As we left Aus and started the long drive (+\- 5 hrs) back north toward the center of the country, i couldn't help but feel a little glum knowing that our trip was in the 11th hour and we'd soon be headed back to the States and back to monotony. I hadn't done much research on the last location we were headed to…I just knew it was a game ranch 'on the way back to Windhoek'. Sounded to me like a stopover for the long journey and not really a destination in itself. And also we were back to camping for these two nights. I've thoroughly enjoyed camping in Africa but they've been having exceptionally warm weather and that's just not really fabulous camping. But we're excited to see the new area as we would now be in the Kalahari region. Yep, two deserts in Namibia, the Namib and the Kalahari. We were in the Kalahari in Botswana too … it's a pretty big desert. Anyway, we arrive at Bagatelle Kalahari game ranch and are greeted by one of the owners. She used her obvious sales skills and upsold us from a campsite to a chalet. We were pretty easy since I was already tempted to ask about any vacancies so we were thrilled to get a room … and it has AC! Also, there is a fairly tame oryx in the shade near the lodge, and just outside our chalet is a very tame springbok. She has what looks like lengths of garden hose on her horns so that she doesn't skewer anyone accidentally. As we unpacked she was sniffing around in the truck and following us around – though with a few feet of buffer zone… curiosity only goes so far! We hurried to catch the evening game drive and while on the drive we mainly saw antelope, it was just nice being on a game drive and taking in the scenic landscape. They recently had rain so there was a fine carpet of light green grass on all the plains, the trees looked lush and animals well fed and watered. Nice to see in the desert! After the drive, we came back to feed the cheetah – more on that later – and then drove to a picturesque overlook where we had sundowners – gin and tonic for me, thanks – and mingled before dinner. Dinner was another event, outside in the boma with a fire crackling nearby. The food and company were wonderful. We ate near a couple from London, a family from Zimbabwe and a couple from Germany. You'll find that not many Americans – at all – come to Namibia. We hadn't met any others until today when we found out that the astronomer they have on staff is from the US – Portland Oregon in fact. After dinner he explained where the Southern Hemisphere stars began in the sky that we obviously wouldn't see in the US. We clearly saw the Milky Way, the Southern Cross and two things that would appear like almost transparent clouds in me night sky…turns out – not clouds but huge and super far away galaxies. Unreal.

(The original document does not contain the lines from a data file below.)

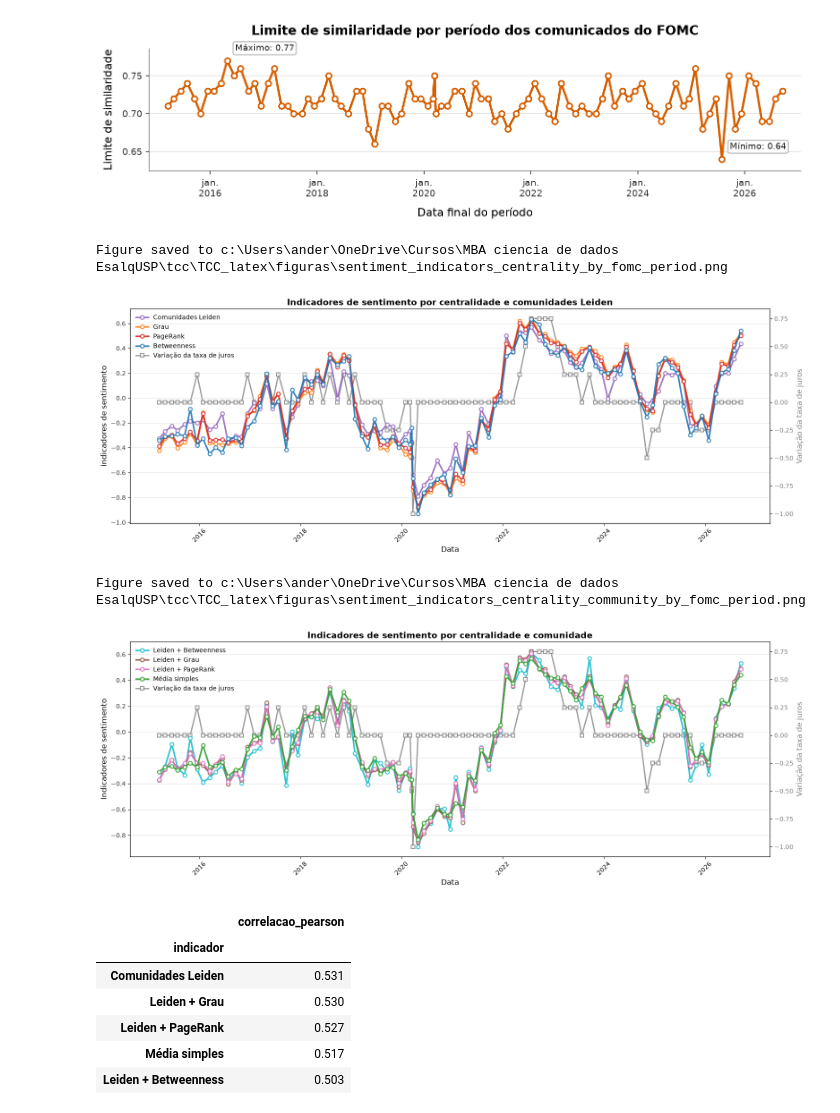
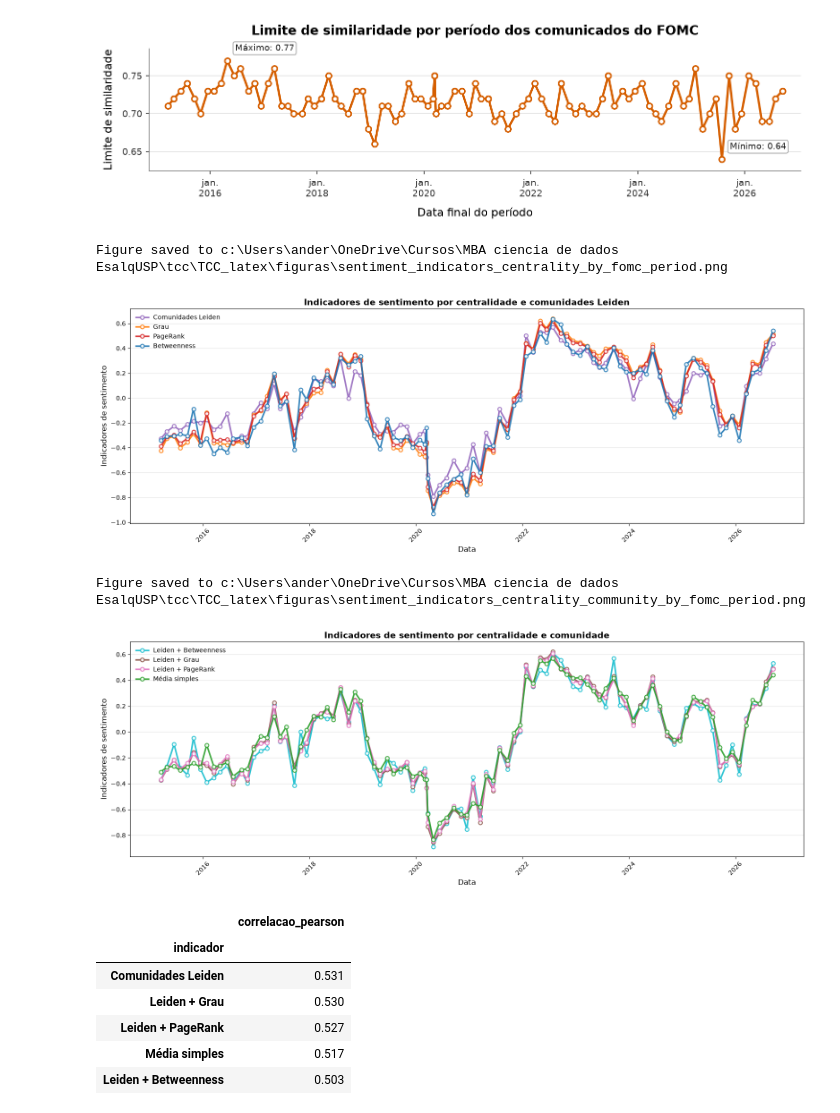
Before and after one commit to andertbrin/tcc_mba_usp_esalq, a Jupyter notebook: app/3. create grafo e indicador.ipynb, the cells around one changed output. Saved outputs shown, nothing was run; the diff lists cells and outputs as text; code cells hidden in the pictures.

```diff
--- a/app/3. create grafo e indicador.ipynb
+++ b/app/3. create grafo e indicador.ipynb
@@ -1050,9 +1050,6 @@ def analyze_sentiment_evolution(all_period_sentiment_scores, federal_funds_rate)
 
     def plot_sentiment_indicators(columns, title, output_name, colors):
         fig, ax = plt.subplots(figsize=(16, 6))
-        ax_twin = ax.twinx()
-        ax_twin.set_zorder(ax.get_zorder() - 1)
-        ax.patch.set_visible(False)
 
         for column, color in zip(columns, colors):
             ax.plot(
@@ -1067,68 +1064,44 @@ def analyze_sentiment_evolution(all_period_sentiment_scores, federal_funds_rate)
                 alpha=0.9,
             )
 
-        ax_twin.plot(
-            sentiment_evolution['end_date'],
-            sentiment_evolution['upper_rate_change'],
-            marker='s',
-            markerfacecolor='white',
-            markeredgewidth=1.5,
-            linewidth=2.0,
-            label='Variação da taxa de juros',
-            color='tab:gray',
-            alpha=0.8,
-        )
-
         ax.set_xlabel('Data', fontsize=12)
         ax.set_ylabel('Indicadores de sentimento', fontsize=12)
-        ax_twin.set_ylabel('Variação da taxa de juros', color='tab:gray', fontsize=12)
-        ax.tick_params(axis='y', labelcolor='#333333')
-        ax_twin.tick_params(axis='y', labelcolor='tab:gray')
         ax.set_title(title, fontsize=14, fontweight='bold')
         ax.grid(True, axis='y', color='#D9D9D9', alpha=0.7)
         ax.tick_params(axis='x', rotation=45)
-
-        lines1, labels1 = ax.get_legend_handles_labels()
-        lines2, labels2 = ax_twin.get_legend_handles_labels()
-        ax.legend(
-            lines1 + lines2,
-            labels1 + labels2,
-            loc='upper left',
-            fontsize=10,
-            frameon=False,
-        )
+        ax.legend(loc='upper left', fontsize=10, frameon=False)
 
         plt.tight_layout()
         output_path = path_proj / 'TCC_latex' / 'figuras' / output_name
         fig.savefig(output_path, dpi=300, bbox_inches='tight', facecolor='white')
         print(f'Figure saved to {output_path}')
         plt.show()
 
     plot_sentiment_indicators(
         centrality_columns,
         'Indicadores de sentimento por centralidade e comunidades Leiden',
         'sentiment_indicators_centrality_by_fomc_period.png',
         ['tab:purple', 'tab:orange', 'tab:red', 'tab:blue'],
     )
 
     plot_sentiment_indicators(
         community_centrality_columns,
         'Indicadores de sentimento por centralidade e comunidade',
         'sentiment_indicators_centrality_community_by_fomc_period.png',
         ['tab:cyan', 'tab:brown', 'tab:pink', 'tab:green'],
     )
 
     return sentiment_evolution
 
 sentiment_evolution = analyze_sentiment_evolution(
     all_period_sentiment_scores,
     df_fred_statement_dates,
-)
+ )
 # %% [output]
 Figure saved to c:\Users\ander\OneDrive\Cursos\MBA ciencia de dados EsalqUSP\tcc\TCC_latex\figuras\sentiment_indicators_centrality_by_fomc_period.png
-[figure, old version]
+[figure, new version]
 Figure saved to c:\Users\ander\OneDrive\Cursos\MBA ciencia de dados EsalqUSP\tcc\TCC_latex\figuras\sentiment_indicators_centrality_community_by_fomc_period.png
-[figure, old version]
+[figure, new version]
 # %%
 sentiment_columns = [
     "betweenness_weighted_sentiment",
```
Also changed, not shown: parts of 1 cell of this notebook, 13 other files.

Bedtime for bonzo… so we start walking the 150 yards or so to our room which is a standalone chalet. As we approach, Cameron is leading and scanning with the flashlight when I see him freeze and call me over – with obvious alarm in his tone. And there it is… A snake. A big one. Greenish yellow and long. Have I mentioned that Cameron is reeeeeeeeally afraid of snakes? He nearly vomited in Botswana 2 years ago when we just DROVE BY a black mamba at about 40mph. So here he is, eyes locked with this 4-5 foot long snake. He tells me to go run to tell someone and he stays with it with a flashlight so we know where it is. I jogged (as best as possible in flip flops) back to the boma where the owners and staff were just sitting down to their dinner. Politely interrupting I tell them of our snake dilemma and the owner, the astronomer and the owners' 14 year old son accompany me back to the scene, quizzing me along the way as to color, size, etc. I hadn't gotten but a quick glimpse before being dispatched for help so I wasn't much use. Cameron had thought maybe green mamba because of the color but when we arrived Cameron said he'd seen it flare it's hood at some other passers by headed to bed. So there you have it – a cobra. Viper. Whatever you prefer. Technically I think a Cape Cobra but I'm going to make sure when I can get google to confirm. And yep, highly venomous. Not aggressive but not great to have in an area people live. Apparently they've rarely if ever seen a snake in the camp before… And only even rarely out in the bush on game drives. These cape cobras are known for entering the sociable weavers nest – a nest that can span an entire camel thorn tree – and eat the birds and their eggs. But this one was in the wrong place at the wrong time. So the heavy artillery showed up… Unfortunately for the snake, he had to be killed. And this was, of course, the only acceptable option for Cameron. Had that not been the eventuality, we'd have packed up at 10:00pm and headed on down the road. Not for any reason other than Cameron not being sure where the snake now was and of course when it would next jump out of the bushes and attack him. The owner made quick work of it and then we all gathered a little closer around to get a better look. Man was he big. Not fat but long…. And yellow. Cameron did his best to stay calm, even getting a closer look – once it was dead, duh – and just as he was leaning in to take an iPhone photo of the deadly beast, the owner used the tong thingys to fling the snake in Cameron's direction. I've never see him move so fast or scream so loudly. Once he composed himself, the laughing ensued. It was pretty fantastic. The owner apologized profusely the next day but even Cameron thought it was funny and all was well.
Next we go on a horseback safari…can't wait! That's been on my wish list since we first went to Africa 3 years ago.